Work to be completed: Your task is to find every line of the listing that includes "index" and copy it.
"""
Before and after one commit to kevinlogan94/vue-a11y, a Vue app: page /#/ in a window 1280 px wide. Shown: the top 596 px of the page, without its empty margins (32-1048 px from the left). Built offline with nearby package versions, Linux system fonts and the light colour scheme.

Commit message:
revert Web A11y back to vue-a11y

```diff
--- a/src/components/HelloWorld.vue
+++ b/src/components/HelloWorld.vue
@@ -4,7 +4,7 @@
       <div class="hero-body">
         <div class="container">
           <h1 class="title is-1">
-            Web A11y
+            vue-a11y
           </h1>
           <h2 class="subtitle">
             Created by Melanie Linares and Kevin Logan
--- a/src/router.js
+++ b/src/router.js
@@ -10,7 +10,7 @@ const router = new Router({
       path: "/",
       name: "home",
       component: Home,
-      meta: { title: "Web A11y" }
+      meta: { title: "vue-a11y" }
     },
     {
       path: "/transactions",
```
"""
"""
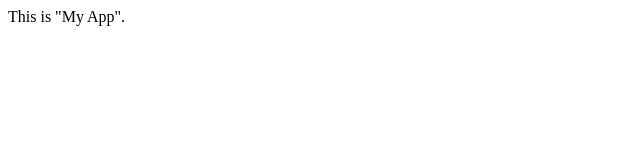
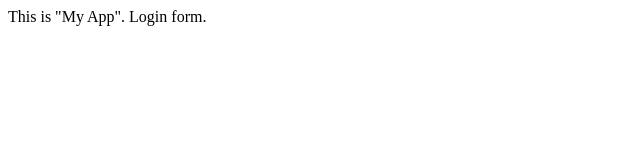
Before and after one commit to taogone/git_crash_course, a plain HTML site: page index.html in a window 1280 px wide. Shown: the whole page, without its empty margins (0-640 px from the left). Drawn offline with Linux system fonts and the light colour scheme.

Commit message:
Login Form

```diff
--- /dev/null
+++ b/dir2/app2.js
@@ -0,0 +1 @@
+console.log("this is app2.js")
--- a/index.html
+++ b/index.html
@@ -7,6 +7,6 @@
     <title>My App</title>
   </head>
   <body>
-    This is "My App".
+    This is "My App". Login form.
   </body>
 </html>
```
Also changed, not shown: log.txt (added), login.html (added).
"""
Output of the exercise:
Before and after one commit to taogone/git_crash_course, a plain HTML site: page index.html in a window 1280 px wide. Shown: the whole page, without its empty margins (0-640 px from the left). Drawn offline with Linux system fonts and the light colour scheme.
--- a/index.html
+++ b/index.html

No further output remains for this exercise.